- **Input data**:
..........
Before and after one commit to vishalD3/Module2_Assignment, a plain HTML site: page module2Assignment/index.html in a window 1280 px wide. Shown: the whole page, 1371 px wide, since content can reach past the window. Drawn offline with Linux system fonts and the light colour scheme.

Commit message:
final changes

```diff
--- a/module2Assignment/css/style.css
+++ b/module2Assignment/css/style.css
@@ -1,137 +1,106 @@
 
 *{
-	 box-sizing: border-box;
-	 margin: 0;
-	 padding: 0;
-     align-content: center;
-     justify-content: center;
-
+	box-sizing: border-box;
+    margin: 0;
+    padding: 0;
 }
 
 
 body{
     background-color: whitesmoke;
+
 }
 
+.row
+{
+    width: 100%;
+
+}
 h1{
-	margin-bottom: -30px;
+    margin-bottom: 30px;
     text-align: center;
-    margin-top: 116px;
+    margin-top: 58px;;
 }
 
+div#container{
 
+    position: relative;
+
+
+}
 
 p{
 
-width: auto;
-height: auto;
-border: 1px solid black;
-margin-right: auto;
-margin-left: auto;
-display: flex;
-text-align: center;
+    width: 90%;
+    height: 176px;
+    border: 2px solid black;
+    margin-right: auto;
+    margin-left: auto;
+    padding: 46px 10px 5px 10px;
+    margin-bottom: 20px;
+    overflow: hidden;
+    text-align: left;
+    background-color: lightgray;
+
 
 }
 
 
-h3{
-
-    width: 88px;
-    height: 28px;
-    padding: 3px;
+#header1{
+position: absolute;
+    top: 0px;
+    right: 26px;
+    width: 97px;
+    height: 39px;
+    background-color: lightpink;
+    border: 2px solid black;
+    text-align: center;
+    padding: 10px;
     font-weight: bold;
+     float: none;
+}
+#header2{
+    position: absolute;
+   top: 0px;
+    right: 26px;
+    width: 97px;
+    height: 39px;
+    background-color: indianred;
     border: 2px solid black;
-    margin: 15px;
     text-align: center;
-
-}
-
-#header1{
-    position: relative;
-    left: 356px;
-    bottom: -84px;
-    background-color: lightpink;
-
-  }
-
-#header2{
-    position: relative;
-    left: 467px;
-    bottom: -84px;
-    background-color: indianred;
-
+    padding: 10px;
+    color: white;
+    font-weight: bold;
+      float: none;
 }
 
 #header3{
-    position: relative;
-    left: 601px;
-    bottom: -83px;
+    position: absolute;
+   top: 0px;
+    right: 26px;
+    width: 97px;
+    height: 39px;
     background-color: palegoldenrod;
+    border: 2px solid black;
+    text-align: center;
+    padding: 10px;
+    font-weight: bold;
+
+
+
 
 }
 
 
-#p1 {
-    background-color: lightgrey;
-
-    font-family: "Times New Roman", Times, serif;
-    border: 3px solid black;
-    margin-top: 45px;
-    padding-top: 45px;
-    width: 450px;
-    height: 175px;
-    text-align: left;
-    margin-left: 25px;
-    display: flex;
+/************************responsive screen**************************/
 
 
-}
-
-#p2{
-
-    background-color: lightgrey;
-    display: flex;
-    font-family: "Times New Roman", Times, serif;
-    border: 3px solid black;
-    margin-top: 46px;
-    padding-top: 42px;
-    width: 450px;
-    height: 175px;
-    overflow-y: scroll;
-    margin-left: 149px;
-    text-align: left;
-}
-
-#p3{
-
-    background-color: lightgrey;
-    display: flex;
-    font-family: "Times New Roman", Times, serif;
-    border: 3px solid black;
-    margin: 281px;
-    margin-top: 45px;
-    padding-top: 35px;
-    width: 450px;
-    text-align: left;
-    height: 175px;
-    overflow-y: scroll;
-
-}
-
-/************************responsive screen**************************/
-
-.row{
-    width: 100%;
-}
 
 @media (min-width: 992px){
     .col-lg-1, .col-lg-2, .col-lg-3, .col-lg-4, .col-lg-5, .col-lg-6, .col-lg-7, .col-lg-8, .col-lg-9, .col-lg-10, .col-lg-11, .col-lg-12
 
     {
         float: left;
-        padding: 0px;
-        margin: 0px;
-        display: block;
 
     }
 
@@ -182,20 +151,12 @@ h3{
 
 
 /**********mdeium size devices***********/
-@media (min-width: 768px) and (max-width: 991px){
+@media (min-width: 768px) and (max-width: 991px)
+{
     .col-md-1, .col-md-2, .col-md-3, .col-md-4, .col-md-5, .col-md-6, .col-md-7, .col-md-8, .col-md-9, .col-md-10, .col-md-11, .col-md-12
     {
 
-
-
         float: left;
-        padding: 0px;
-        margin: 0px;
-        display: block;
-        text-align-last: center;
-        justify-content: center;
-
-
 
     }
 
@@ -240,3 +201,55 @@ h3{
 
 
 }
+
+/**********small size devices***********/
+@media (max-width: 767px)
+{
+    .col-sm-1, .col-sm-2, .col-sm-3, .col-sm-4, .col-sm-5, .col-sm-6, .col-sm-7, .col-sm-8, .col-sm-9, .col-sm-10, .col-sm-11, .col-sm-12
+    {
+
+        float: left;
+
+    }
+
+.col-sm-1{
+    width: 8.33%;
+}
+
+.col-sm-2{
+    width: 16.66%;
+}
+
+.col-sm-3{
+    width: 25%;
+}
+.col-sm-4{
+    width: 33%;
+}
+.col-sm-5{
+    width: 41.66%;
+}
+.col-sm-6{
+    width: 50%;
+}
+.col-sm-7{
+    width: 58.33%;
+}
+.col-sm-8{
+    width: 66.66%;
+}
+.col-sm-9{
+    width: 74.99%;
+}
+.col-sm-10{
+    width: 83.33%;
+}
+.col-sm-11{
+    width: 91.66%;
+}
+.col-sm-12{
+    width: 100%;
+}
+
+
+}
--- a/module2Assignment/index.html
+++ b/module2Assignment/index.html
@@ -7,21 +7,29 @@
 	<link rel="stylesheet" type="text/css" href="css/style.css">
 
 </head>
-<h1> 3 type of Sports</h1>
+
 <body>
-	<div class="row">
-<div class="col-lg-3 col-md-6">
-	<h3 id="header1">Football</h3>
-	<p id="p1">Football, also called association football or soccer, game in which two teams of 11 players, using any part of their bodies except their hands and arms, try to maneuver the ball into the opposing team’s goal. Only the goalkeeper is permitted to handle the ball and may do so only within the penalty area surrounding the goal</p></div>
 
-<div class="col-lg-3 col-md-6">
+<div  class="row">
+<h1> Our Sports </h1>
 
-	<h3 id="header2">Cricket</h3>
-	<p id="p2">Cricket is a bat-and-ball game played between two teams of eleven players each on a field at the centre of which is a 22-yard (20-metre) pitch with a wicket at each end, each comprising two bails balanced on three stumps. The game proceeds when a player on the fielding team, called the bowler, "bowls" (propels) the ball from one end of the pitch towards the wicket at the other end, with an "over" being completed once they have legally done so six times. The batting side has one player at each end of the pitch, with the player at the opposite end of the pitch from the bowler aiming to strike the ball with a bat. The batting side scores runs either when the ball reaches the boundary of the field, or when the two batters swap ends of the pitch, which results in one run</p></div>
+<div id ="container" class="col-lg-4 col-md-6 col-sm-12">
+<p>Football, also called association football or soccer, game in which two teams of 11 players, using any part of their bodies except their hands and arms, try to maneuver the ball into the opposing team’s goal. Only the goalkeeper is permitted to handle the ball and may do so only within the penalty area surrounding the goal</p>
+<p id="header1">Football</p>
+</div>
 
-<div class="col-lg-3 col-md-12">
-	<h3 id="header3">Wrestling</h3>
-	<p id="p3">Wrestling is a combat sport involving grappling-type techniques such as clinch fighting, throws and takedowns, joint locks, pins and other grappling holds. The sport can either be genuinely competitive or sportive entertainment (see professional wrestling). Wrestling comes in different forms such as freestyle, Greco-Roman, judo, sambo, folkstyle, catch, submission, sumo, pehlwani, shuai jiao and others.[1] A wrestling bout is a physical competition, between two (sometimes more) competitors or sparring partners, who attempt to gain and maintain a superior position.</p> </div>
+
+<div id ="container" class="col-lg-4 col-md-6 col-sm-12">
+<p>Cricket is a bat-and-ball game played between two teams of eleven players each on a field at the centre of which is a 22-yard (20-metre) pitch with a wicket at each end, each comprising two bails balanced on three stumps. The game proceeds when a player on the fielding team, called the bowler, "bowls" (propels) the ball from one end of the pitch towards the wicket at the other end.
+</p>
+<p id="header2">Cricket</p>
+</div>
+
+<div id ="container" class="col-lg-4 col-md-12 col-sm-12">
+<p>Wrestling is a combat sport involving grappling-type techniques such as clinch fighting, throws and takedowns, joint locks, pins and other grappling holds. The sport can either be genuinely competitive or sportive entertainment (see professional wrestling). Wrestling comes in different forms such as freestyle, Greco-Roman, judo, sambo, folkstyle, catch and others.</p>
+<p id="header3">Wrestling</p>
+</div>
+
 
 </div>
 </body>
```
..........
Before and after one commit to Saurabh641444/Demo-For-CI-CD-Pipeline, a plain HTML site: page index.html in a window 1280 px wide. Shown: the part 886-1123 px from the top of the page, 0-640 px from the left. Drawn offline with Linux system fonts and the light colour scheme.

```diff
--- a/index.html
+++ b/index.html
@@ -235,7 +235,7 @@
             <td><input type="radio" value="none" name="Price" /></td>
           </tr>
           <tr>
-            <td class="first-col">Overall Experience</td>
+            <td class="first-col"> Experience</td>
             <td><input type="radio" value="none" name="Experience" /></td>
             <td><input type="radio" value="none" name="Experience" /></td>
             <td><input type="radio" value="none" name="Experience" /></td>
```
..........
- **The problem**:
From the listing above, copy every line where the string "color" is found.

- **Solution to the exercise**:
     background-color: whitesmoke;
+    background-color: lightgray;
+    background-color: lightpink;
+    background-color: indianred;
-    background-color: lightpink;
-    background-color: indianred;
+    color: white;
     background-color: palegoldenrod;
-    background-color: lightgrey;
-    background-color: lightgrey;
-    background-color: lightgrey;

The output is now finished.